  • Knots- all kinds of knot tying (taught by the wife of an Eagle Scout who decided she wanted to make knots on family camping trips too)
  • Battery Science- taught by a mom who needed to cover this science with her girls and decided to use the Klutz book by the same title (fee $14.95 to cover the Klutz book for the class)
  • Games- there is usually a younger and older class time for this one so different games
  • Chess- how to play and strategy plus a tournement
  • Coin Collecting- which included a field trip to a local coin shop (which we now frequent with our collector)
  • Pioneer Crafts- a class surveying Laura Ingalls Wilder's books. This was a lot of fun! Class fee $3 to cover consumables.
  • Play Dough
  • Fun with Five Senses
  • Mixed Media Collage
  • Cut and Create
  • Making Things with Stuff (two age groups also)
  • Explorations in Science- basically taught a class on my favorite science labs/topics
  • First Lego League
  • NXT programming
  • Inventors 101- a lot of building type challenges in this one. Very fun!
  • Space- taught by a man who works on the team with the guy who has the Mars Rovers still on the planet.
  • Knitting
  • Sewing
  • Costume Design
  • Props, Set, Lighting (for a play)
  • Cake Decorating- very popular this semester and word on the street is that two levels will happen in the fall.
  • Jump Rope- these girls were inspired by the movie Jump and their mom agreed to teach it. This involved learning all those cool tricks and they performed at co-op night and it was so fun to watch! They learned a lot.
  • Presidential Physical Fitness- for the award.
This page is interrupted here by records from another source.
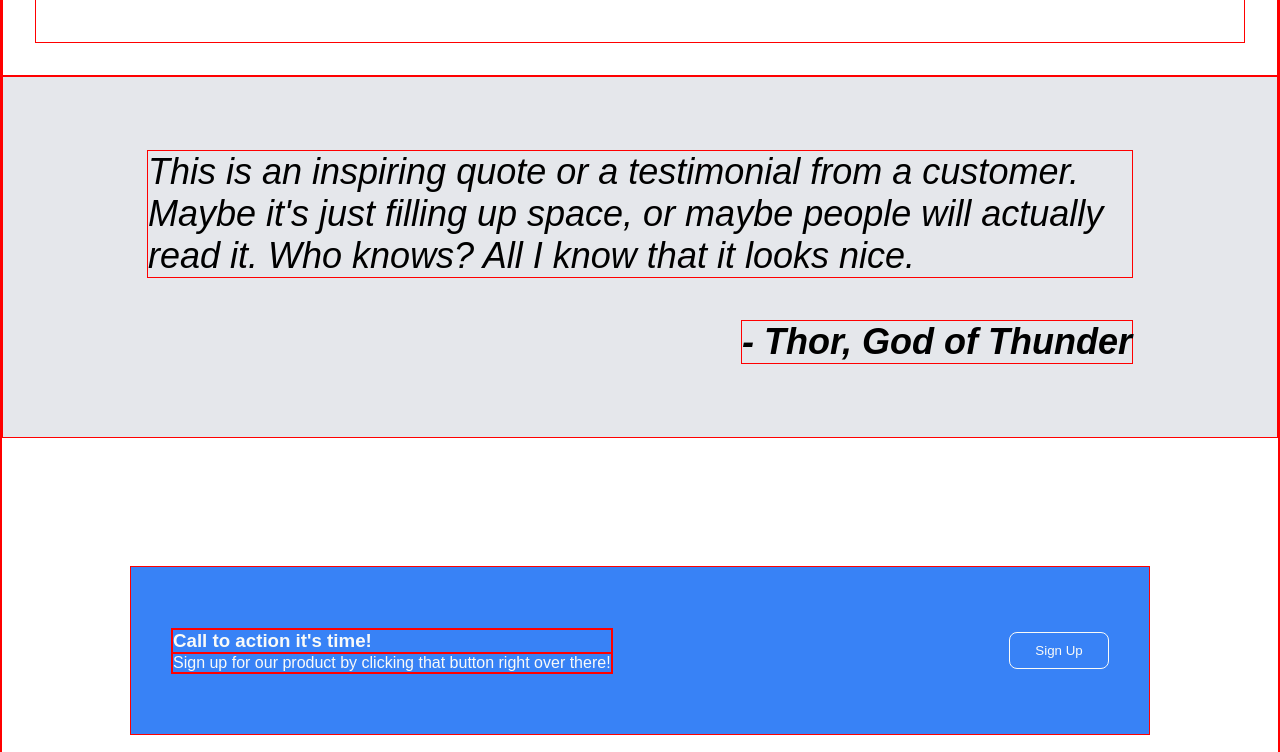
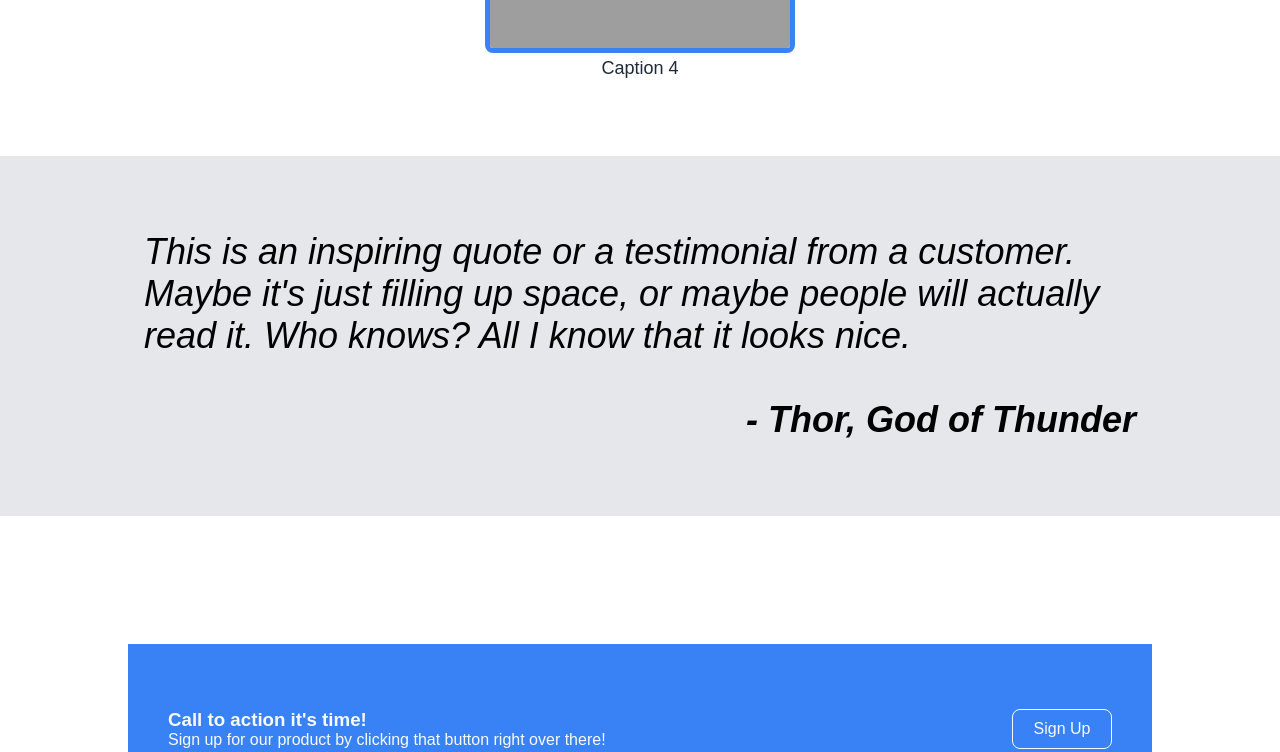
Before and after one commit to elsajay/landing-page-project, a plain HTML site: page index.html in a window 1280 px wide. Shown: the part 1820-2572 px from the top of the page. Drawn offline with Linux system fonts and the light colour scheme; grey boxes are pictures that could not be loaded.

Commit message:
update font-sizes and weights

```diff
--- a/style.css
+++ b/style.css
@@ -1,7 +1,7 @@
 * {
     font-family: Arial, Helvetica, sans-serif;
     margin: 0;
-    border: 1px red solid;
+    /* border: 1px red solid;  */
 }
 
 h1 {
@@ -36,6 +36,7 @@ header {
     padding: 5em;
     margin-bottom: 10px;
     flex-wrap: wrap;
+    font-size: 18px;
 
 }
 i {
@@ -81,6 +82,8 @@ button {
     padding: 10px 15px;
     width: 100px;
     border-radius: 8px;
+    font-size: 16px;
+    font-weight: 400;
 }
 
 .contents {
@@ -98,6 +101,7 @@ button {
     height: 60%;
 
  }
+
 
  figure {
     display: flex;
@@ -129,12 +133,13 @@ img {
     justify-content: center;
     align-items: center;
     flex-wrap: wrap;
-    flex: 1 3;
+    flex: 1;
     font-size: 36px;
     font-weight: 50px;
     font-style: italic;
     flex-direction: column;
     padding: 0em 4em;
+    flex-shrink: 5;
 
 
 }
```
Remember those??
  • Soccer- taught by a teen with his mom and they had devotional tags that supported different aspects of team work. Very fun.
  • Watercolor Art
  • Story and Fun
  • The Saturdays- a Beyond FIAR unit
  • Recorder- 1 and 2
  • drums
  • Sing for your Spirit, Sing for your Soul- GREAT class with wonderful voices heard the other night
  • Live Like No One Else so you can LIVE like no one else- a Dave Ramsey finance class for high schoolers.
  • The Lion, The Witch, and The Wardrobe- and other dramas usually smaller than this big play.
  • Midget Math
  • Math Games and Puzzles

And the list goes on! Click here if you'd like to see more posts on co-op classes. There's a lot there so scroll to the bottom work your way up to check it out. We've had some fun times!

Let me know if you have more questions now. What do you enjoy about co-ops? What makes you stay or walk away?

5 comments:

Sue said...

Your co-op sure sounds like a lot of fun! Unfortunately we don't have one near us. If we did, I would sign up in a heartbeat.

Kylie said...

Awesome and thanks...I love our co-op although not a true co-op since we have paid teachers. I am definitely taking this info with me to our next committee meeting though.

Thank you so much for taking the time to post about it. :)

Valerie said...

Thank you, Heather! This is great information and I've forwarded it to a couple of moms in our co-op. I love the idea of the kids being able to choose the classes that they're interested in as opposed to just putting everyone in a class based on age.

Shonda said...

Great post, heather! Clap clap clap!!

Lecia said...

Wonderful post! We are trying something a little different with our co-op this year. We are having five six-week sessions. The children can take all five classes or just choose what works for each family. I think it will be the best co-op year ever! Thanks for sharing your tips and ideas!